As the payroll profession returns from the festive period we start to focus on the new tax year, one of the important items on our payroll checklist should be statutory rates and thresholds. Getting them wrong is not an option and can have severe and unwanted effects for you and your business.
These rates are set out by the Department for Work and Pensions (DWP) and provided in their Benefit and pension rates 2023/24 document. These amounts are reviewed yearly and Mel Stride, Secretary of State for work and pensions, confirmed on 17 November 2022 that the rates would be uplifted by 10.1%. This is based on the Consumer Price Index (CPI) figure for inflation for the year up to September 2022.
New statutory payment rates
So, without further ado, what are the new statutory payment rates for 2023/24?
Statutory sick pay (SSP) will rise to £109.40 per week, up from £99.35.
Statutory maternity pay (SMP), statutory paternity pay (SPP), statutory shared parental pay (ShPP), statutory adoption pay (SAP) and parental bereavement leave pay (PBLP) will all rise from £156.66 per week to £172.48 apart from, of course, where 90% of average weekly earnings (AWE) apply.
It is important to remember that the lower earnings limit (LEL) will remain at £123 per week. Couple this with an increase in minimum wage rates and more low earners will be entitled to these payments than before. This is one of the few benefits we can see from frozen thresholds. In fact, someone earning the 2023/24 national living wage of £10.40 per hour will only need to work an average of 12 hours per week over the reference period to qualify.
Now that these rates are known, employers can effectively budget and plan for the new tax year with more complete data. We encourage employers to remain aware of the reclaim rules for statutory payment, namely the small employers’ relief, where businesses can claim 103% of the statutory payment, rather than the usual 92%. This can make a huge difference to those smaller companies, so make sure you are doing your due diligence and checking if you fall under the £45,000 class 1 national insurance threshold.
While on the subject of budgeting, I am going to mention something that can fill many payroll professionals with dread: Alabaster. With rising minimum wage rates it is more likely that you will need to do some form of reassessment and amendment. If you have any employees currently on SMP, why not start planning now and budget for the additional cost?
An area that is often neglected in these sorts of discussions is the differences in Northern Ireland. Remember that PBLP also applies there now (as of April 2022). Even more complex, the Work and Families (Northern Ireland) Act 2015 provides additional stipulations. The act removes the qualifying period for adoption leave, the first six weeks are to be paid at 90% of AWE and primary adopters get paid time off for introductory meetings prior to placement.

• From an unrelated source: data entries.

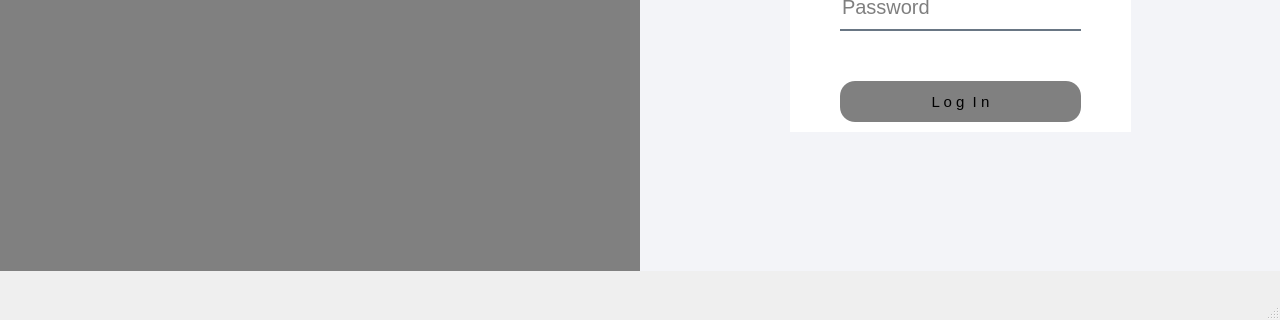
Old version of the form login.ui in the repository nepalprastut/oopProj; both pictures show x 0 to 1280 and y 449 to 769 of the 1280 by 769 pixel window.
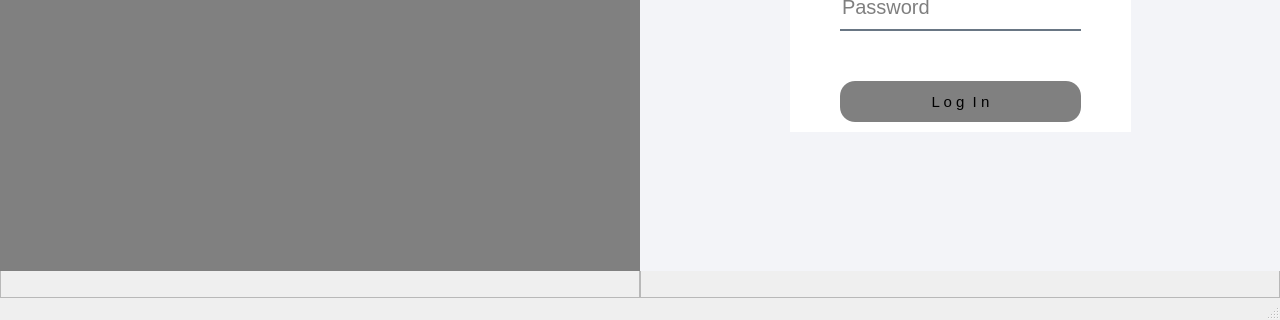
New version of the form. Icons and pictures are not drawn.

Commit message: login layout

```diff
--- a/login.ui
+++ b/login.ui
@@ -17,10 +17,60 @@
    <property name="styleSheet">
     <string notr="true"/>
    </property>
+   <layout class="QHBoxLayout" name="horizontalLayout">
+    <property name="spacing">
+     <number>0</number>
+    </property>
+    <property name="leftMargin">
+     <number>0</number>
+    </property>
+    <property name="topMargin">
+     <number>0</number>
+    </property>
+    <property name="rightMargin">
+     <number>0</number>
+    </property>
+    <property name="bottomMargin">
+     <number>0</number>
+    </property>
+    <item>
+     <widget class="QFrame" name="frame">
+      <property name="frameShape">
+       <enum>QFrame::Shape::StyledPanel</enum>
+      </property>
+      <property name="frameShadow">
+       <enum>QFrame::Shadow::Raised</enum>
+      </property>
+      <widget class="QWidget" name="widget_3" native="true">
+       <property name="geometry">
+        <rect>
+         <x>0</x>
+         <y>0</y>
+         <width>640</width>
+         <height>720</height>
+        </rect>
+       </property>
+       <property name="styleSheet">
+        <string notr="true">background-image: url(:/icons/login.png);
+background-repeat:no-repeat;
+background-position:center;
+background-color:grey;</string>
+       </property>
+      </widget>
+     </widget>
+    </item>
+    <item>
+     <widget class="QFrame" name="frame_2">
+      <property name="frameShape">
+       <enum>QFrame::Shape::StyledPanel</enum>
+      </property>
+      <property name="frameShadow">
+       <enum>QFrame::Shadow::Raised</enum>
+      </property>
    <widget class="QWidget" name="widget_2" native="true">
     <property name="geometry">
      <rect>
-      <x>640</x>
+         <x>0</x>
       <y>0</y>
       <width>640</width>
       <height>720</height>
@@ -208,22 +258,9 @@
      </property>
     </widget>
    </widget>
-   <widget class="QWidget" name="widget_3" native="true">
-    <property name="geometry">
-     <rect>
-      <x>0</x>
-      <y>0</y>
-      <width>640</width>
-      <height>720</height>
-     </rect>
-    </property>
-    <property name="styleSheet">
-     <string notr="true">background-image: url(:/icons/login.png);
-background-repeat:no-repeat;
-background-position:center;
-background-color:grey;</string>
-    </property>
-   </widget>
+     </widget>
+    </item>
+   </layout>
   </widget>
   <widget class="QStatusBar" name="statusbar"/>
  </widget>
```
Lines whose indentation alone changed are shown as unchanged. The commit also changes 4 other files.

Looking to the future there is a new type of statutory payment in the pipeline, for those parents whose child requires neonatal care. The Neonatal Care (Leave and Pay) Bill is currently in the report stage, with its third reading expected in February.
Once introduced into law, this new type of leave will entitle eligible parents up to 12 weeks’ paid time off. This will be a day-one right and apply where babies are admitted to hospital up to the age of 28 days and when a continuous stay of seven days or more is required. It is also in addition to other statutory leave entitlements, giving fathers and partners additional scope to care for their newborn and partner during this time period. The associated pay will be subject to minimum levels of earnings and length of service as is usual for other statutory payments.
The circumstances surrounding statutory payments can be stressful and difficult for the individual involved. We always recommend that situations be dealt with in a considerate manner, while remaining within the bounds of employment law and legal processes.
If you are one of the many companies that goes above and beyond the legal minimums, that’s great, but remember that there may still be a statutory element to these payments. Therefore, for family-related payments, ensure you are reclaiming the appropriate amount as this can reduce costs while supporting the affected individual.
As a final reminder, gov.uk is choc-full of useful guidance, examples and help to get statutory payment right. They even have guidance on how to deal with disagreements, if you don’t get it quite right – but I’m sure you will.